It probably won’t ever be possible to resolve the societal debate over the proper amount of compensation that should rightly be awarded to top corporate executives. It may be no more achievable than national consensus on how to approach health care, taxes, or gender and racial equality.
People in business, though, generally take it for granted that the apt amount to pay CEOs and CFOs is best left in the hands of the company’s board of directors. Among the 20 or so folks who responded to our call to contribute to this forum — admittedly, an unscientifically assembled group — only one pitched an essay decrying high executive pay.
But there are legitimate questions. If top executives were paid half as much as they are, would companies come to harm? Would driven leaders possessing vision, knowledge, talent, and wisdom still want those jobs? Would investor behavior be any different? How about employee engagement?

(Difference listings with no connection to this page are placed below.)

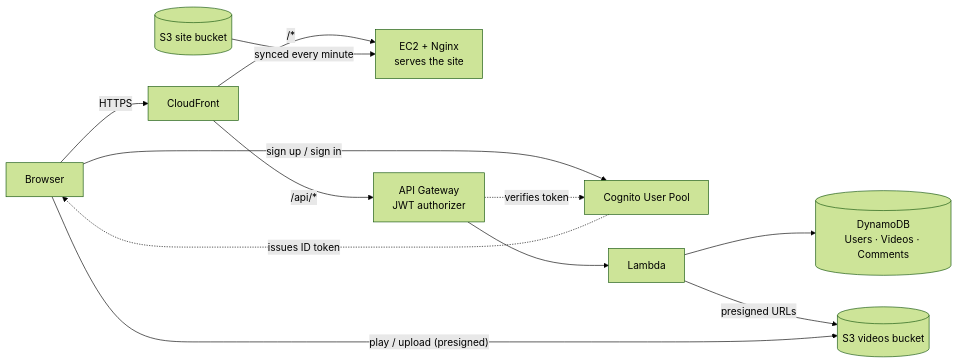
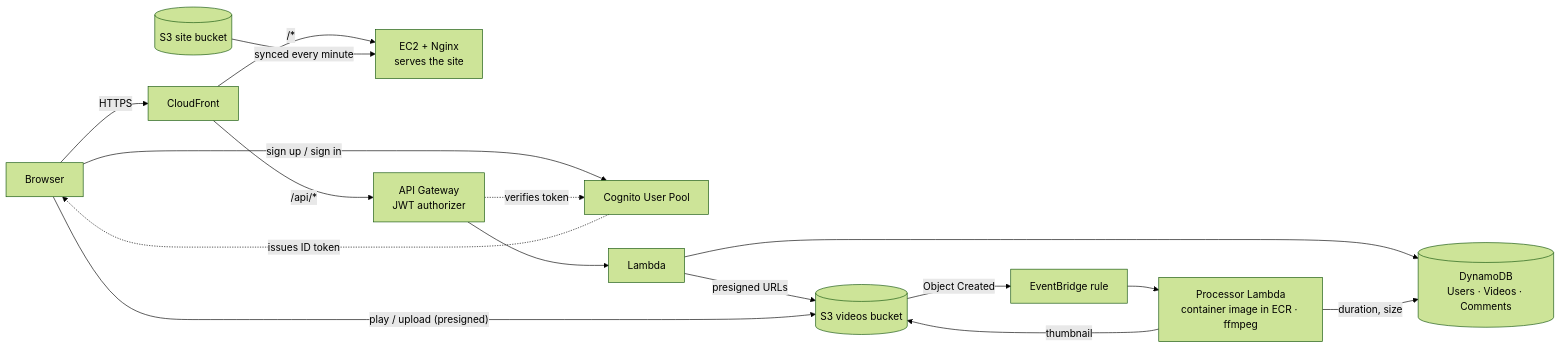
Before and after one commit to davidjguan/cloud-video-platform: the diagram in README.md, drawn with Mermaid (forest theme). The commit also changed other lines of this file and 20 other files, not shown here.

First line of the commit message:
Add automatic video thumbnails (EventBridge + ECR processor)

````diff
--- a/README.md
+++ b/README.md
@@ -20,14 +21,18 @@
 ```mermaid
 flowchart LR
   U[Browser] -- HTTPS --> CF[CloudFront]
   U -- sign up / sign in --> COG[Cognito User Pool]
   CF -- "/*" --> EC2[EC2 + Nginx<br/>serves the site]
   CF -- "/api/*" --> APIGW[API Gateway<br/>JWT authorizer]
   COG -. issues ID token .-> U
   APIGW -. verifies token .-> COG
   APIGW --> L[Lambda]
   L --> DDB[(DynamoDB<br/>Users · Videos · Comments)]
   L -- presigned URLs --> S3[(S3 videos bucket)]
   U -- "play / upload (presigned)" --> S3
   SITE[(S3 site bucket)] -- synced every minute --> EC2
+  S3 -- "Object Created" --> EB[EventBridge rule]
+  EB --> P[Processor Lambda<br/>container image in ECR · ffmpeg]
+  P -- thumbnail --> S3
+  P -- duration, size --> DDB
 ```
````
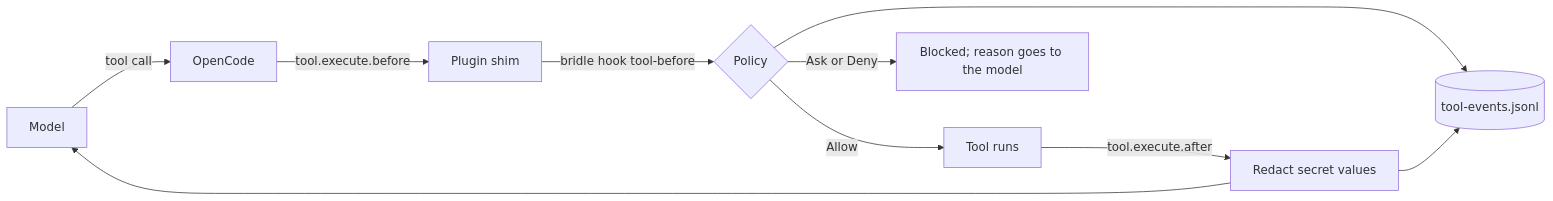
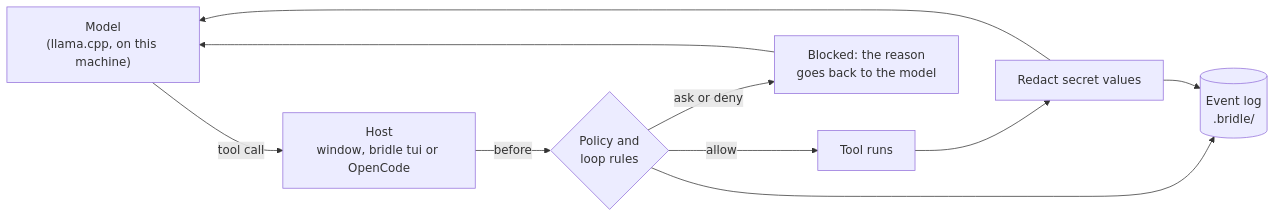
The diagram in README.md (kushagrathisside/bridle), drawn with Mermaid before and after one commit. The commit also changed other lines of this file and 1 other file, not shown here.

First line of the commit message:
docs: rewrite the README for the Bridle window

````diff
--- a/README.md
+++ b/README.md
@@ -42,12 +64,12 @@
 ```mermaid
 flowchart LR
-    M[Model] -->|tool call| O[OpenCode]
-    O -->|tool.execute.before| S[Plugin shim]
-    S -->|bridle hook tool-before| P{Policy}
-    P -->|Allow| T[Tool runs]
-    P -->|Ask or Deny| B[Blocked; reason goes to the model]
-    T -->|tool.execute.after| R[Redact secret values]
+    M["Model<br/>(llama.cpp, on this machine)"] -->|tool call| H["Host<br/>window, bridle tui or OpenCode"]
+    H -->|before| P{"Policy and<br/>loop rules"}
+    P -->|allow| T["Tool runs"]
+    P -->|ask or deny| B["Blocked: the reason<br/>goes back to the model"]
+    T --> R["Redact secret values"]
     R --> M
-    P --> L[(tool-events.jsonl)]
+    B --> M
+    P --> L[("Event log<br/>.bridle/")]
     R --> L
 ```
````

There may indeed be an objective, optimal amount to pay each individual executive, given all the variables in play — company size and industry, company performance, peer-group compensation, and the executive’s track record and abilities, for example. But confidently identifying that optimal amount is such a complex task that few boards of publicly held companies attempt it without enlisting the services of a compensation consultant. And even so, who’s to say that the consultants’ recommendations are free of bias or based on the most relevant assumptions?
This package of opinion articles suggests numerous talking points for use in discussions on executive pay. As you absorb each one, think about whether the expressed logic is sound or assailable. Enjoy!